Below are some records. Copy every line in them that holds "data".

(Supplied entries Opens)

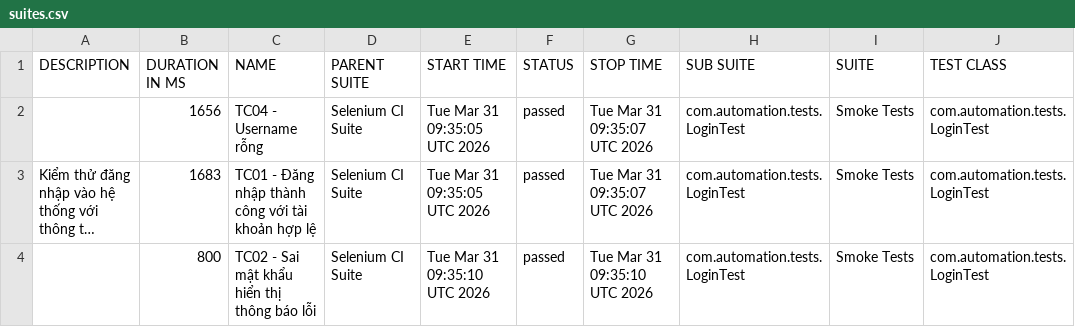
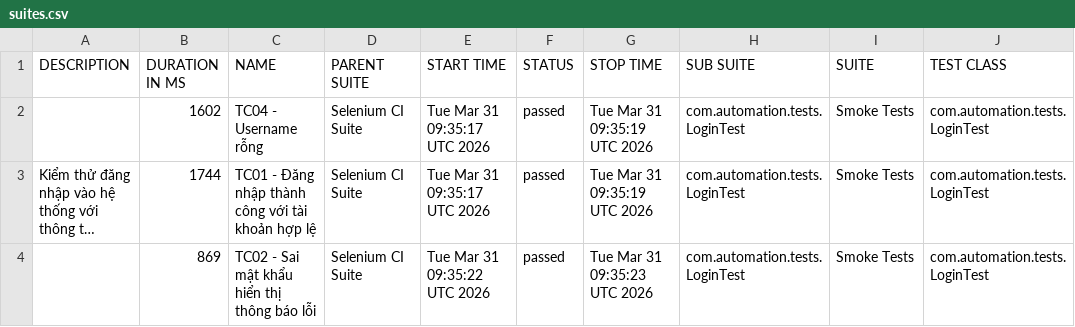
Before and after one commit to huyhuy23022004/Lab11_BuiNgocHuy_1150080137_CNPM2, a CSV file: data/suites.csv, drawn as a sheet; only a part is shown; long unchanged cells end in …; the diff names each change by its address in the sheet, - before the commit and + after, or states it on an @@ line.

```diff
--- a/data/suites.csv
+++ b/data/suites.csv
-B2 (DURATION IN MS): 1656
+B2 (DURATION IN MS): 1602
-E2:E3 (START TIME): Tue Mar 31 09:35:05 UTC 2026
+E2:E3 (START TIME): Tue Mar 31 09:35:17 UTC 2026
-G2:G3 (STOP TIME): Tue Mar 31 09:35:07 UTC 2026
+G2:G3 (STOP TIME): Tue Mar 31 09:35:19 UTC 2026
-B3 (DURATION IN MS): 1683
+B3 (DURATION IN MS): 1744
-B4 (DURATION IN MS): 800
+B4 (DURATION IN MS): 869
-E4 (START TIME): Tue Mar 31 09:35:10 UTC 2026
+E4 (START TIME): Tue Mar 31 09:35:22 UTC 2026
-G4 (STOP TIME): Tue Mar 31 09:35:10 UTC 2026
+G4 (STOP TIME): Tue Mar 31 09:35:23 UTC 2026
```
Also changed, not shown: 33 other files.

(Supplied entries Closes)

Answer space>
Before and after one commit to huyhuy23022004/Lab11_BuiNgocHuy_1150080137_CNPM2, a CSV file: data/suites.csv, drawn as a sheet; only a part is shown; long unchanged cells end in …; the diff names each change by its address in the sheet, - before the commit and + after, or states it on an @@ line.
--- a/data/suites.csv
+++ b/data/suites.csv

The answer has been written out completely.